━━━━━ Data in this exercise ━━━━━

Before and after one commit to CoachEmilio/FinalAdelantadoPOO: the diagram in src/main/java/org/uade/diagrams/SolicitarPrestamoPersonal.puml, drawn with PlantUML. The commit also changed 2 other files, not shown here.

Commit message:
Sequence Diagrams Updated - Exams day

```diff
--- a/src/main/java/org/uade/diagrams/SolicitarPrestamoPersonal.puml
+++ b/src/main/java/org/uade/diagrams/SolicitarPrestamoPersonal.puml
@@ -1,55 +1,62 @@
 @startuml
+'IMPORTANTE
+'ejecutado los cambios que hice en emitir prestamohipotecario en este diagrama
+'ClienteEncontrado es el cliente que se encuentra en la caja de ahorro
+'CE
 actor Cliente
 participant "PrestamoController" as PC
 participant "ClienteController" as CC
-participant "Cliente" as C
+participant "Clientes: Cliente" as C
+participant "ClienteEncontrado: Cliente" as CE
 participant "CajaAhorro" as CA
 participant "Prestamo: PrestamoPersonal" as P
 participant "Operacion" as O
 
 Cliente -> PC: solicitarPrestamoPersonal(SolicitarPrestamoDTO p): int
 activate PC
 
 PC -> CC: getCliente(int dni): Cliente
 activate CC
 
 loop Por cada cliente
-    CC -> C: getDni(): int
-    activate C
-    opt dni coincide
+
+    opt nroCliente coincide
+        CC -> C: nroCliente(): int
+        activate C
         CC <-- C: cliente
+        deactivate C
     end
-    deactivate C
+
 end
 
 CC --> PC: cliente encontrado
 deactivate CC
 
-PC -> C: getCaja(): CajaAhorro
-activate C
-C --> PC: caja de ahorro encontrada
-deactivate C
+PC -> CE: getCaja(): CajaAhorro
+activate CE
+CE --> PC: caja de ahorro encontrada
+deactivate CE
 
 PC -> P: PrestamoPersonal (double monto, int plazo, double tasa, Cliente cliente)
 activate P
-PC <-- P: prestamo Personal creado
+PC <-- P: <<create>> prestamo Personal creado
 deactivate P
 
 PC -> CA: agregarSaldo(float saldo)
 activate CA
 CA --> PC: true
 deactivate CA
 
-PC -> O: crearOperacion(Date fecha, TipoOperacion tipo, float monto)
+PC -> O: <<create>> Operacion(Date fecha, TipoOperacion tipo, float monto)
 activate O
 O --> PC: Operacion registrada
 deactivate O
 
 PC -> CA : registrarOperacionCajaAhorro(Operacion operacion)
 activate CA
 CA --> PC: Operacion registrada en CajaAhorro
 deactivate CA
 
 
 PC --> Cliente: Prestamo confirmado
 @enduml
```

━━━━━

#### Exercise
Which lines of the listing contain the string "monto"? Copy every one of them.

#### Final answer
 PC -> P: PrestamoPersonal (double monto, int plazo, double tasa, Cliente cliente)
-PC -> O: crearOperacion(Date fecha, TipoOperacion tipo, float monto)
+PC -> O: <<create>> Operacion(Date fecha, TipoOperacion tipo, float monto)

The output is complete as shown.